As a rule, when plants are exposed to temperatures that are too low, the leaves curl down and around themselves. The most recently formed leaves may become colorless. Because of reduced nutrient availability to the slow-growing root system, the old leaves may turn purple. Raising the temperature, particularly at night, is the only way to correct the problem.

Temperatures Too Warm

Generally, plants grown with too much warmth do not maintain a balance between sugars gained from photosynthesis and lost to respiration. Insufficient sugar slows root development, and water and nutrient uptake are reduced. Flower production slows, followed by a rapid loss of the oldest foliage and a paling of the surviving foliage. Lower temperatures, especially at night, restore growth and, eventually, flowering.

Liquid Temperatures

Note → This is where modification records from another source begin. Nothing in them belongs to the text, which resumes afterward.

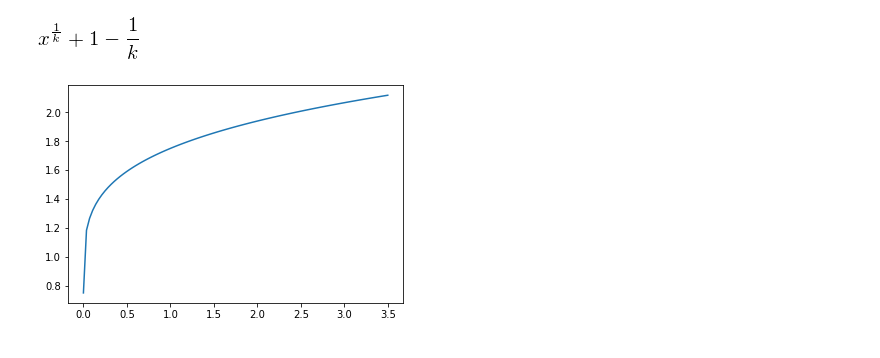
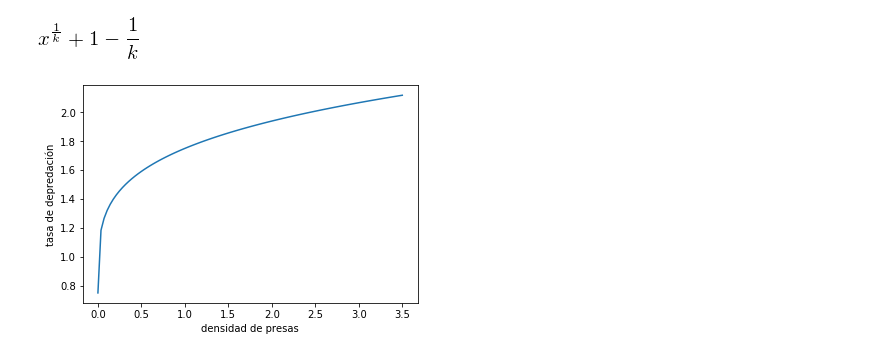
Before and after one commit to rgarcia-herrera/sistemas-dinamicos, a Jupyter notebook: Rosenzweig-MacArthur.ipynb, the cells around one changed output. Saved outputs shown, nothing was run; the diff lists cells and outputs as text; code cells hidden in the pictures.

```diff
--- a/Rosenzweig-MacArthur.ipynb
+++ b/Rosenzweig-MacArthur.ipynb
@@ -96,9 +133,12 @@ phi_garcia
 # %% [output]
 [figure]
 # %%
+saturacion = 4
 phi_garcia = lambdify((x, k), phi_garcia)
 presas = np.linspace(0, 3.5, 100)
-depredaciones = [phi_garcia(n, 4) for n in presas]
+depredaciones = [phi_garcia(n, saturacion) for n in presas]
+plt.xlabel("densidad de presas")
+plt.ylabel("tasa de depredación")
 fig = plt.plot(presas, depredaciones)
 # %% [output]
-[figure, old version]
+[figure, new version]
```
Also changed, not shown: parts of 13 cells of this notebook.
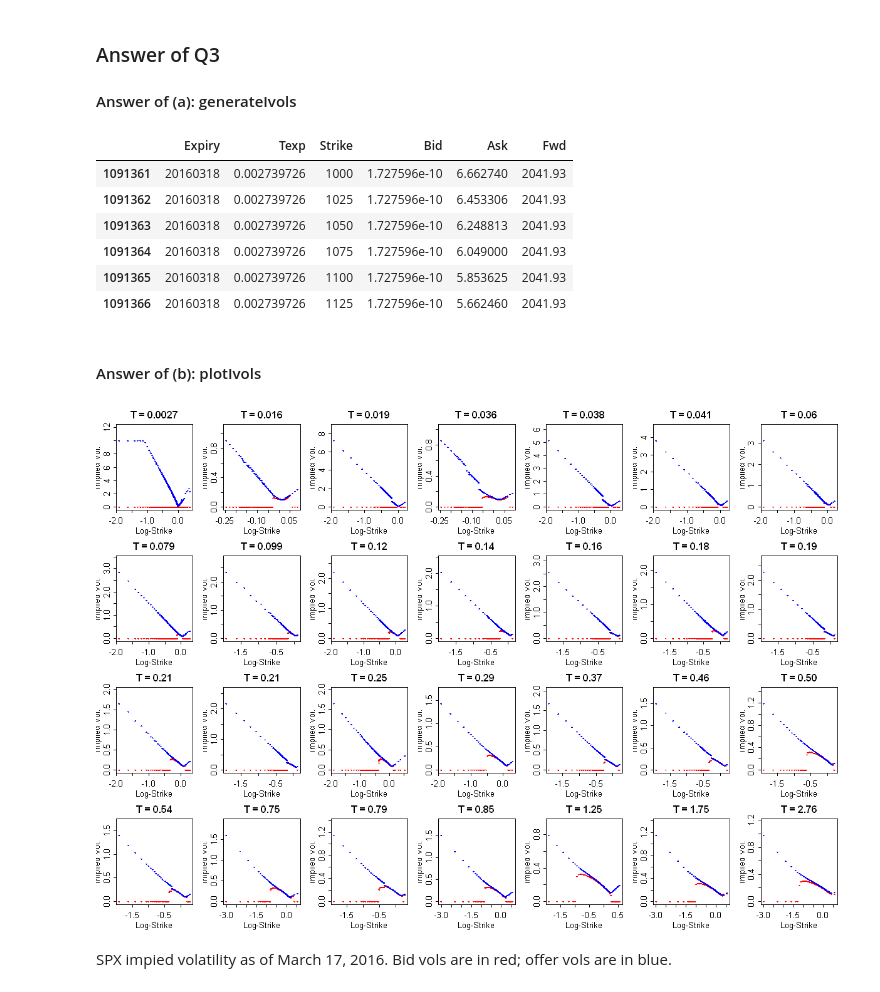
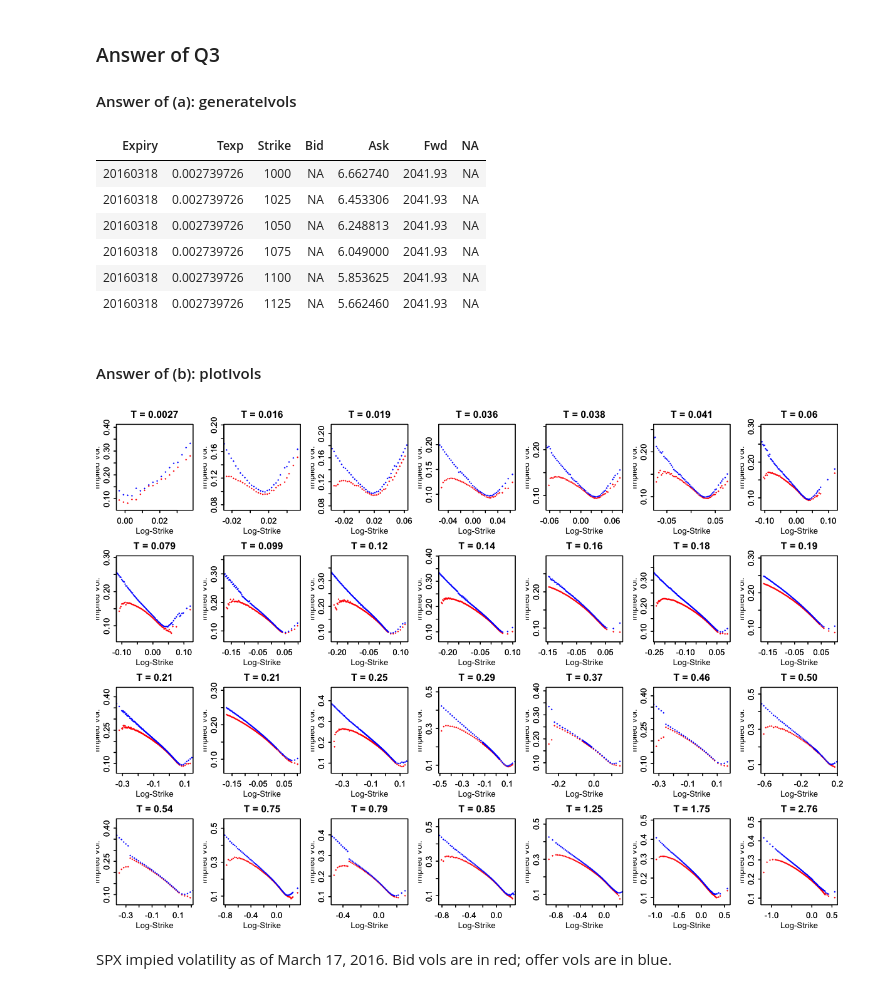
Before and after one commit to Jmaihuire/MTH9875_Volatility_Surface, a Jupyter notebook: HW/HW5/9875HW5_Hongchao_Pan.ipynb, the cells around one changed output. Drawn from its saved outputs; the diff is of its cells as text; code cells hidden in the pictures.

```diff
--- a/HW/HW5/9875HW5_Hongchao_Pan.ipynb
+++ b/HW/HW5/9875HW5_Hongchao_Pan.ipynb
@@ -193,40 +194,3 @@ Plot your results using `plotIvols()`; your picture should look something like F
 ### Answer of Q3
 
 #### Answer of (a): generateIvols
-# %%
-# Define the generateIvols function
-generateIvols <- function(rowData){
-    rowData <- rowData[2:10]
-    rowData[c("Expiry","Texp","Strike","Bid","Ask","Fwd")] <- NA #Initialize
-    rowData$Expiry <-rowData$exdate
-    rowData$Texp <- as.numeric(strptime(rowData$exdate, format="%Y%m%d") - strptime(rowData$date, format="%Y%m%d"))/365.0
-    EachExpiry <- function(rowDataTexp){
-        rowDataTexpC <- rowDataTexp[rowDataTexp$cp_flag=="C",]
-        rowDataTexpP <- rowDataTexp[rowDataTexp$cp_flag=="P",]
-        strikes <- rowDataTexpC$strike_price/1000.0
-        rowDataTexpC$Strike <- strikes
-        rowDataTexpP$Strike <- strikes
-        C <- 0.5*(rowDataTexpC$best_bid+rowDataTexpC$best_offer)
-        P <- 0.5*(rowDataTexpP$best_bid+rowDataTexpP$best_offer)
-        reg <- lm((C-P)~strikes)
-        PV <- -reg$coeff[[2]]
-        F <- reg$coeff[[1]]/PV
-        T <- rowDataTexpC$Texp[1]
-        rowDataTexpC$Fwd <- F
-        rowDataTexpP$Fwd <- F
-        Iters <- seq(1,length(rowDataTexpC$cp_flag),by=1)
-        # So=PV*F, r=log(PV)/(-T)
-        rowDataTexpC$Bid <- sapply(Iters,function(x){BSImpliedVolCall(F*PV, strikes[x], T,log(PV)/(-T), rowDataTexpC$best_bid[x])})
-        rowDataTexpC$Ask <- sapply(Iters,function(x){BSImpliedVolCall(F*PV, strikes[x], T,log(PV)/(-T), rowDataTexpC$best_offer[x])})
-        rowDataTexpP$Bid <- sapply(Iters,function(x){BSImpliedVolPut(F*PV, strikes[x], T,log(PV)/(-T), rowDataTexpP$best_bid[x])})
-        rowDataTexpP$Ask <- sapply(Iters,function(x){BSImpliedVolPut(F*PV, strikes[x], T,log(PV)/(-T), rowDataTexpP$best_offer[x])})
-        rowDataTexp[rowDataTexp$cp_flag=="C",] <- rowDataTexpC
-        rowDataTexp[rowDataTexp$cp_flag=="P",] <- rowDataTexpP
-        return (rowDataTexp)
-    }
-    exdates = unique(rowData$exdate)
-    for (i in 1:length(exdates)){
-        rowData[rowData$exdate==exdates[i],] <- EachExpiry(rowData[rowData$exdate==exdates[i],])
-    }
-    return (rowData[1:15])
-}
@@ -235,23 +254,22 @@ generateIvols <- function(rowData){
 Q3_res <- generateIvols(spxData20160317)
 # %%
 # Since the whole dataframe contains too many rows, only output the head of the dataframe
-head(Q3_res[,10:15])
+head(Q3_res)
 # %% [output]
-|  | Expiry | Texp | Strike | Bid | Ask | Fwd |
-| 1091361 | 20160318 | 0.002739726 | 1000 | 1.727596e-10 | 6.662740 | 2041.93 |
-| 1091362 | 20160318 | 0.002739726 | 1025 | 1.727596e-10 | 6.453306 | 2041.93 |
-| 1091363 | 20160318 | 0.002739726 | 1050 | 1.727596e-10 | 6.248813 | 2041.93 |
-| 1091364 | 20160318 | 0.002739726 | 1075 | 1.727596e-10 | 6.049000 | 2041.93 |
-| 1091365 | 20160318 | 0.002739726 | 1100 | 1.727596e-10 | 5.853625 | 2041.93 |
-| 1091366 | 20160318 | 0.002739726 | 1125 | 1.727596e-10 | 5.662460 | 2041.93 |
+| Expiry | Texp | Strike | Bid | Ask | Fwd | NA |
+| 20160318 | 0.002739726 | 1000 | NA | 6.662740 | 2041.93 | NA |
+| 20160318 | 0.002739726 | 1025 | NA | 6.453306 | 2041.93 | NA |
+| 20160318 | 0.002739726 | 1050 | NA | 6.248813 | 2041.93 | NA |
+| 20160318 | 0.002739726 | 1075 | NA | 6.049000 | 2041.93 | NA |
+| 20160318 | 0.002739726 | 1100 | NA | 5.853625 | 2041.93 | NA |
+| 20160318 | 0.002739726 | 1125 | NA | 5.662460 | 2041.93 | NA |
 # %% [markdown]
 #### Answer of (b): plotIvols
 # %%
-Q3_res2 <- Q3_res[Q3_res$cp_flag=="C",][,10:15]
-volOrder <- Q3_res2[with(Q3_res2, order(Texp, Strike)), ]
+volOrder <- Q3_res[order(Q3_res[,"Texp"],Q3_res[,"Strike"]),]
 Q3_res_Ivols <- plotIvols(volOrder)
 # %% [output]
-[figure, old version]
+[figure, new version]
 # %% [markdown]
 SPX impied volatility as of March 17, 2016. Bid vols are in red; offer vols are in blue.
 # %% [markdown]
```
Also changed, not shown: parts of 19 cells of this notebook, 3 other files.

Most plants are not sensitive to the temperatures of liquids applied to their foliage or growing media. Although the temperature of a liquid may abruptly shift from that of the plant tissues, the plant temperature will rapidly return to the ambient level without any visible damage. However, some plants are sensitive. African violets often have adverse reactions to the temperature of liquids. When the temperature of a liquid is 10º F. higher or lower than that of the leaf, the chlorophyll is permanently damaged. The plant cells retain their structure, but the leaves are permanently marked with colorless sections.